While you may envy your dog’s life (sleeping, playing, bone-chewing, etc.), it’s important to remember that our pets can experience stress. Trauma, medical conditions and breed affect your dog’s temperament and can cause anxiety.
If your best friend is exhibiting symptoms of anxiety, including detachment, barking, chewing, shaking, aggression, hyperactivity or any combination of these in the form of panic attacks, seek the advice of your veterinarian in D’Iberville, MS. Your vet can recommend natural treatments, as well as medications that can help with anxiety.
If medication is the best solution for your pup, your vet will likely recommend a drug from one of the following categories. Each is prescribed based on the best fit for your dog’s symptoms, breed, and any other medical factors involved.
BZs are typically prescribed for dogs with noise-related anxiety issues. If your dog suffers from panic attacks during thunderstorms or fireworks, this family of drugs could help. They are fast-acting, with effects that wear off in a few hours. BZs can be given as needed or regularly and can be combined with other medications. If used as needed, it is important to give your dog the drug early, such as when a storm is approaching, and often, if you expect loud noises to continue throughout a day or night.
It is also important to note that these drugs are addictive. It is better to use as needed rather than on a regular basis, to avoid physical dependence. Common BZs include alprazolam (Xanax), clonazepam (Klonopin), diazepam (Valium), and Clonidine.
Some cautions: Fear-aggressive dogs may be more likely to bite if given these drugs, since they lower inhibition.
Tricyclic Antidepressants (TCAs)
This family of drugs is used to treat phobias, panic and anxiety disorders. Side effects can include loss of appetite, although this typically only lasts a few days. Sedation is the most common side effect. TCA’s can also cause bone marrow suppression. Start dosage as low as possible and work up from there based on your dog’s response. Your vet can do regular blood work to monitor blood marrow and other effects.
TCAs used for dogs include amitriptyline (Elavil) and clomipramine (Clomicalm). These drugs are typically better for ongoing issues such as separation anxiety or compulsive disorders, rather than reactive issues like noise-induced anxiety. It may take several weeks before you see noticeable results from these drugs. Faster responses may be achieved when combined with behavior modification therapy.
Selective Serotonin Reuptake Inhibitors (SSRIs)
SSRIs, or antidepressants, are considered the safest group of drugs for dog anxiety. They are also stronger and more effective than TCAs. They help stabilize mood and are used to treat aggression, anxiety, panic disorders and obsessive-compulsive behaviors. Some behaviors are affected within a week, while others may require several months of treatment for results.
The most common SSRIs are fluoxetine (Prozac), sertraline (Zoloft), and paroxetine (Paxil). Typical side effects of these drugs include sedation and upset stomach.
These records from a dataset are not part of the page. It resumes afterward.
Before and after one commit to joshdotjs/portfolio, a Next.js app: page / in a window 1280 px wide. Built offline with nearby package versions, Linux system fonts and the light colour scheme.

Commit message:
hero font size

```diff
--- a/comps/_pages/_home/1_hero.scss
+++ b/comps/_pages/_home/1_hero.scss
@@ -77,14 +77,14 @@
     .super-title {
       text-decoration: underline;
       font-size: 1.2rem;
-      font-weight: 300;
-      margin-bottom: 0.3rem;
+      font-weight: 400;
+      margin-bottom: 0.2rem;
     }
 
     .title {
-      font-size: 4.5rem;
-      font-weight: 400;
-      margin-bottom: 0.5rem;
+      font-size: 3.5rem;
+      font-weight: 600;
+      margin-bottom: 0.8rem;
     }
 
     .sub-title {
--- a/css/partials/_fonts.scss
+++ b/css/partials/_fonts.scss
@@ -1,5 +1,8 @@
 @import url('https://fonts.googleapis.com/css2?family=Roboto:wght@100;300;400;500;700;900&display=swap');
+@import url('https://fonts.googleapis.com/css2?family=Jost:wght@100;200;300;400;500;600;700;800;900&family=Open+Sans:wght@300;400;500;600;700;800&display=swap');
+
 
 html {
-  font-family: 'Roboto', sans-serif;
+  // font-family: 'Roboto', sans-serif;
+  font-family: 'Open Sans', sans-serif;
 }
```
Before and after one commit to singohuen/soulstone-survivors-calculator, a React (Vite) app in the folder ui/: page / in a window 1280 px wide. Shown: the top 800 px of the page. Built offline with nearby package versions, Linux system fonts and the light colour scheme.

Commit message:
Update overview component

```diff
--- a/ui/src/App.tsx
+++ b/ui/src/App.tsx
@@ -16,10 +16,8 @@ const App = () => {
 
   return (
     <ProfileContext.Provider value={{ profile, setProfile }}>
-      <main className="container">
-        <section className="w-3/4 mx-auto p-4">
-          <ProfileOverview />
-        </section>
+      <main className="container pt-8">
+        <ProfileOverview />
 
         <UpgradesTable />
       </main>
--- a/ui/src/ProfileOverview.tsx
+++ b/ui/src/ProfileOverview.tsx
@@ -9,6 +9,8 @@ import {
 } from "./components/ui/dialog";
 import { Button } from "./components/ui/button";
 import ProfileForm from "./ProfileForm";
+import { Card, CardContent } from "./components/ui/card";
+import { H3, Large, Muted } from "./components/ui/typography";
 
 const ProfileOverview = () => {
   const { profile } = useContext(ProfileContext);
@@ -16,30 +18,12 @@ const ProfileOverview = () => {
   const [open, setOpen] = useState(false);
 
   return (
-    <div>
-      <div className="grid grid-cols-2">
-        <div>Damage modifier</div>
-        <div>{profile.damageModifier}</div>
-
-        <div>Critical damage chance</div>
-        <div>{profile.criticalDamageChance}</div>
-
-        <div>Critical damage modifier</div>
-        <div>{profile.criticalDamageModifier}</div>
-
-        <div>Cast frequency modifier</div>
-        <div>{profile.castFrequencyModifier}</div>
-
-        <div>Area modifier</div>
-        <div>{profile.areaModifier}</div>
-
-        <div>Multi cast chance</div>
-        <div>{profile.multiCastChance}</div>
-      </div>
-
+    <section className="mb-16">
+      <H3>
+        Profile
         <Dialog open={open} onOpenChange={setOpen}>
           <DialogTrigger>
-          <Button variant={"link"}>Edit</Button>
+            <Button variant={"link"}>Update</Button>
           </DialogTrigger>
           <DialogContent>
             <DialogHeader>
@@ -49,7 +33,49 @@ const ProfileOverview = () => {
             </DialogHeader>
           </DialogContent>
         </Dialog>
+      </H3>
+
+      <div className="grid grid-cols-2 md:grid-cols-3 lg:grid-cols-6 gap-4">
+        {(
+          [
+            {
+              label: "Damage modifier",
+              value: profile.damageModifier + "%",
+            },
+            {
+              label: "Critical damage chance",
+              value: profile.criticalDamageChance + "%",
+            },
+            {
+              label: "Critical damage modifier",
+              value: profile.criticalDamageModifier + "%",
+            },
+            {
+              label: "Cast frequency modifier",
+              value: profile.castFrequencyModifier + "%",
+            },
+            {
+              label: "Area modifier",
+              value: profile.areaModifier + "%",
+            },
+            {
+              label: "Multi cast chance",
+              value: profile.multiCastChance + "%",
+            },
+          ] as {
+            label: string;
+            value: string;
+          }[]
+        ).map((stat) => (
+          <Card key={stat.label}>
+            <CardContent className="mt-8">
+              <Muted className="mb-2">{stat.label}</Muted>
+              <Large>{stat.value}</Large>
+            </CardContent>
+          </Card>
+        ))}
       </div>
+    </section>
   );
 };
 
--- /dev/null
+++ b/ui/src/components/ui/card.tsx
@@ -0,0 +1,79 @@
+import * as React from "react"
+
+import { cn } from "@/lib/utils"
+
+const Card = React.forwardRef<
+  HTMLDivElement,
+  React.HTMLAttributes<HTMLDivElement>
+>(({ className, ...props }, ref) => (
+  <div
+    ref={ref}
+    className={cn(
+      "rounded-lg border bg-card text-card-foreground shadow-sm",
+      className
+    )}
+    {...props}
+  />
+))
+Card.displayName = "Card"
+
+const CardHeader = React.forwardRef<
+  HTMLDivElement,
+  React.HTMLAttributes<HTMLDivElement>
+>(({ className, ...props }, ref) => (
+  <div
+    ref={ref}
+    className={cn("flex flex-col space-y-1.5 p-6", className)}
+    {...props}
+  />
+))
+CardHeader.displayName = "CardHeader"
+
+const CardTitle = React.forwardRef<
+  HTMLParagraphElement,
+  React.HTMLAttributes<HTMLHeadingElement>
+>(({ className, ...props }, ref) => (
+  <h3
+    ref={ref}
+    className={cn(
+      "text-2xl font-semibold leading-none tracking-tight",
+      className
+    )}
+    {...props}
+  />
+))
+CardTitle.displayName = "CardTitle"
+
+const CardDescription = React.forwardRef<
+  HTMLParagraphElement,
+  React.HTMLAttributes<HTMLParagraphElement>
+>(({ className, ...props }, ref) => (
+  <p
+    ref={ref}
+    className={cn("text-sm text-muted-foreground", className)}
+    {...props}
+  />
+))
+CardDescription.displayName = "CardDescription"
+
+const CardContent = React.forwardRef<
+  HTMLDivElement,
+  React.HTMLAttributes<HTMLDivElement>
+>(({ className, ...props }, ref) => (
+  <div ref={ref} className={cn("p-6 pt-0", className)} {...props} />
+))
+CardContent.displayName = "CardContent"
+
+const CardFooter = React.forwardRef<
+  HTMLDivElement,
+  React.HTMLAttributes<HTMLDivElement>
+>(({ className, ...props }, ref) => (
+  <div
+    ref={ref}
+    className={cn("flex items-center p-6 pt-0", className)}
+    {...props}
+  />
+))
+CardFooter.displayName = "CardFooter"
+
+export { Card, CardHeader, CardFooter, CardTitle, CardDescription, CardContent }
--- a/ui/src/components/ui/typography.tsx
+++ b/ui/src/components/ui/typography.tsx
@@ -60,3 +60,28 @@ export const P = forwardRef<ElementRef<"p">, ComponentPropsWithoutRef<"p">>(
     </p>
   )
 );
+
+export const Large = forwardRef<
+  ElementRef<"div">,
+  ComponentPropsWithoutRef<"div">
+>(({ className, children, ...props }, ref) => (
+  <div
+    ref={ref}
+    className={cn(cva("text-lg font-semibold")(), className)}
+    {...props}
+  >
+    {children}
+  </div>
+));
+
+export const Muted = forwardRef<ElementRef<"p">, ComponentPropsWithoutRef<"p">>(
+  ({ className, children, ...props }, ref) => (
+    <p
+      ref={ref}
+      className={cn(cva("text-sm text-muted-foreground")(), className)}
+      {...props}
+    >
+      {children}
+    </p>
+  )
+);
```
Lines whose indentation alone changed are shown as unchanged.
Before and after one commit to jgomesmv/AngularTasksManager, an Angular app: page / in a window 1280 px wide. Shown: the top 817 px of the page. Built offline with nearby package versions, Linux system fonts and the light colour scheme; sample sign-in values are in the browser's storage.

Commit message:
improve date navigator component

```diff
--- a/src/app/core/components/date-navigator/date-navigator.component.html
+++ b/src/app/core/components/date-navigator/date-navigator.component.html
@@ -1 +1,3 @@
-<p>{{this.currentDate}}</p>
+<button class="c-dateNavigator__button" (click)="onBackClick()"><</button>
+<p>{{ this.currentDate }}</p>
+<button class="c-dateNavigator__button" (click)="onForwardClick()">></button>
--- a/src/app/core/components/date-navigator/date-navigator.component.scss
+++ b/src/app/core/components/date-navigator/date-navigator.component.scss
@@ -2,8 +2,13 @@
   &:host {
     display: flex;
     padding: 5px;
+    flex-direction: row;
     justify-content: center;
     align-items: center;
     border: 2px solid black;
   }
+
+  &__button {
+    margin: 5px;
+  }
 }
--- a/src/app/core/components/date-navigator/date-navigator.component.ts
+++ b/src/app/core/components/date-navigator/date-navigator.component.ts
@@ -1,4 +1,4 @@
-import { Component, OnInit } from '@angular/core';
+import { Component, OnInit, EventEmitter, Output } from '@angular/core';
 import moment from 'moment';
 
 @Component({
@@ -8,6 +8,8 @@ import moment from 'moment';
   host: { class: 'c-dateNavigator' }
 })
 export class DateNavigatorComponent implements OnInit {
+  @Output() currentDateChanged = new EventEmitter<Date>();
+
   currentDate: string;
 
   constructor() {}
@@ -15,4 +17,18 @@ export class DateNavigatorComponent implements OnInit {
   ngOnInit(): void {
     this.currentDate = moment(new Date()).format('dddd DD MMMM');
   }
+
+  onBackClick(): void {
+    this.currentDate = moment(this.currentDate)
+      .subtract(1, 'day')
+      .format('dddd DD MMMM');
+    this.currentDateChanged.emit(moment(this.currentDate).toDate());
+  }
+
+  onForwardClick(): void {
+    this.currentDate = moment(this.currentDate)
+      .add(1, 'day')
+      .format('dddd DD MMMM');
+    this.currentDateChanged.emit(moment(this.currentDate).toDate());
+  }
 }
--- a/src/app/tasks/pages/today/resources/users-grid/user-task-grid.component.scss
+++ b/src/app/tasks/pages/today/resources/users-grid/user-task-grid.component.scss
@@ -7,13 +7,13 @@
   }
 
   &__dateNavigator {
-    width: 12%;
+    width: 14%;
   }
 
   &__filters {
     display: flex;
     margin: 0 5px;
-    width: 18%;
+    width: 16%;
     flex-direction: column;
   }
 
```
Vets typically start with a low dose and increase after one month if needed.
Which drug is best for my dog?
If your dog is showing signs of anxiety, contact your veterinarian in D’Iberville, MS. The staff at D’Iberville Veterinary Hospital will work to discover the best treatment for your best friend. Contact us today.